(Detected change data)
^^^^

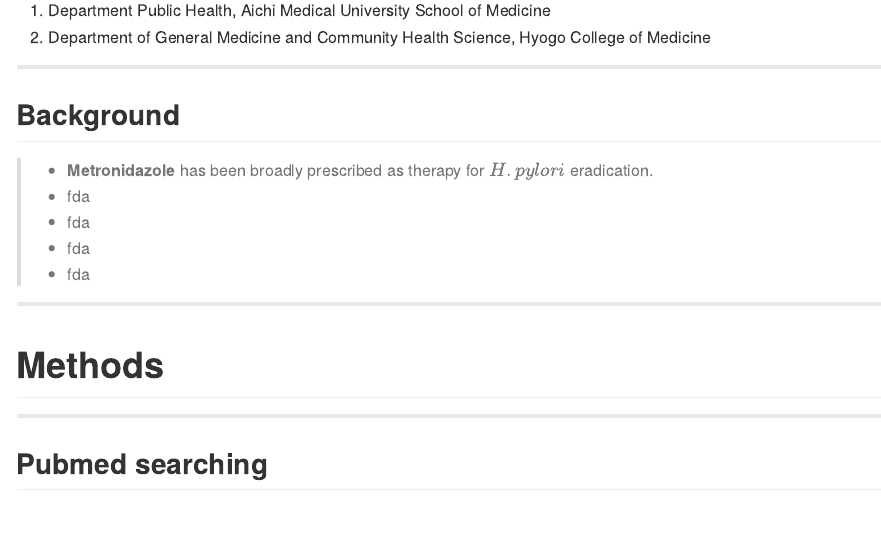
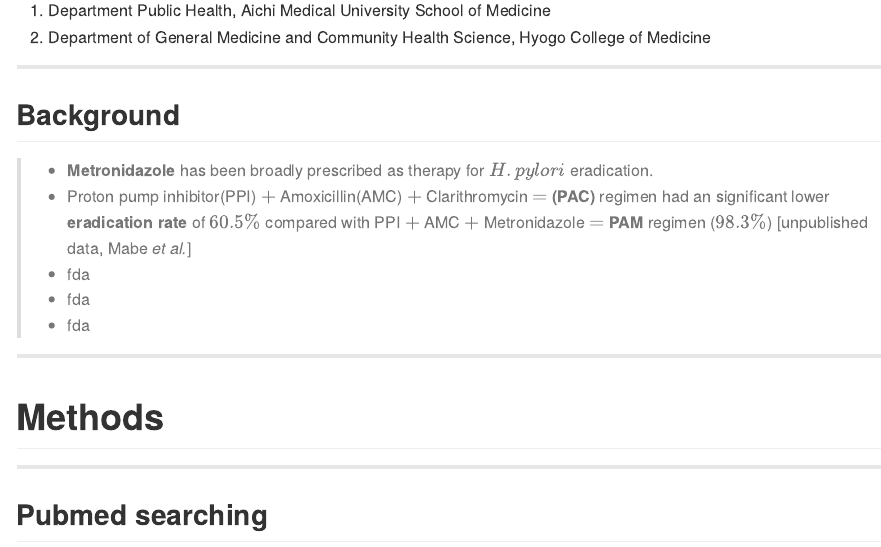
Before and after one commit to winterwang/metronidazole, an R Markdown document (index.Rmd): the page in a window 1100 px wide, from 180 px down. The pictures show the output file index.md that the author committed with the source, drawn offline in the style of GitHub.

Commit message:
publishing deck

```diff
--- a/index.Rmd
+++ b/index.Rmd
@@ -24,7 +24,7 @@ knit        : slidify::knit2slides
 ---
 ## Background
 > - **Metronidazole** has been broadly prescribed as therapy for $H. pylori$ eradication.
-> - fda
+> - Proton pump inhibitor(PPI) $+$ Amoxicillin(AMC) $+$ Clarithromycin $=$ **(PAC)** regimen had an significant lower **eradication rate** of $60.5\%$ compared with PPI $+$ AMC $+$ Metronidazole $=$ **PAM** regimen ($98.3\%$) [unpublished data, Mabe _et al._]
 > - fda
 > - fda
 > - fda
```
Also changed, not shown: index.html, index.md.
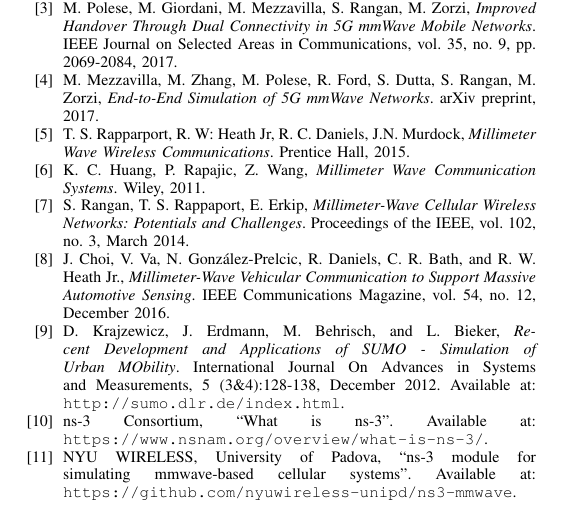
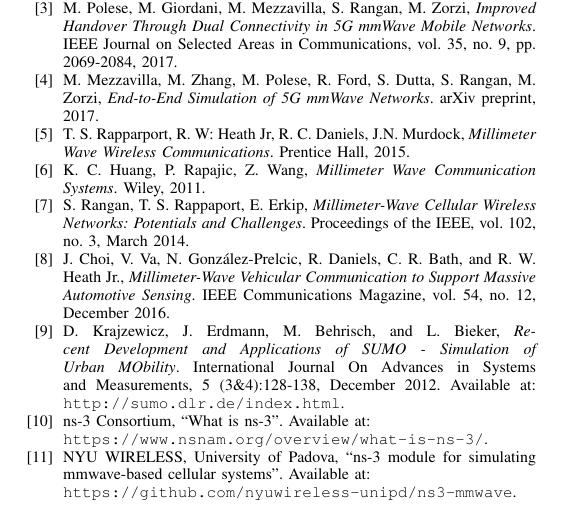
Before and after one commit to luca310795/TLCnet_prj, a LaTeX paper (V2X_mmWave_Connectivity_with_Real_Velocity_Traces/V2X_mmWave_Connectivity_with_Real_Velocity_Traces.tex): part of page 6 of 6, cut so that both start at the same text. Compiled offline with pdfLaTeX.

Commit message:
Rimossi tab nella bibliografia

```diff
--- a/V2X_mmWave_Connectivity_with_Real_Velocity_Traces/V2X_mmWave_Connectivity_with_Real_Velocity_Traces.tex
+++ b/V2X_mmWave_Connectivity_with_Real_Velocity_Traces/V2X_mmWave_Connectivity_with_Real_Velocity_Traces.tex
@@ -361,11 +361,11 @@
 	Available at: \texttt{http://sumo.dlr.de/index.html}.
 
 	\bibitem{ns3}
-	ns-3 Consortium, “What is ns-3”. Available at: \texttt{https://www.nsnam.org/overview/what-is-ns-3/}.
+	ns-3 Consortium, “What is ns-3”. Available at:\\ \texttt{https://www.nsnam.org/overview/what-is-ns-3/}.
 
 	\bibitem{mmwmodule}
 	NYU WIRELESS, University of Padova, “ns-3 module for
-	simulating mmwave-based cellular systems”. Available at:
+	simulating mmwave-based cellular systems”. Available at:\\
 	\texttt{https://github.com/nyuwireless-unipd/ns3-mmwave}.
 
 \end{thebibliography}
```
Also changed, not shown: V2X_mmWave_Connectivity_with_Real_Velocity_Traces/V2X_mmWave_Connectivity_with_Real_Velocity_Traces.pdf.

^^^^

→ **WHAT TO WORK ON**: Lines that contain "simulating" should be pulled from the entries above and reported.

→ **SOLUTION TO THIS TASK**:
-	simulating mmwave-based cellular systems”. Available at:
+	simulating mmwave-based cellular systems”. Available at:\\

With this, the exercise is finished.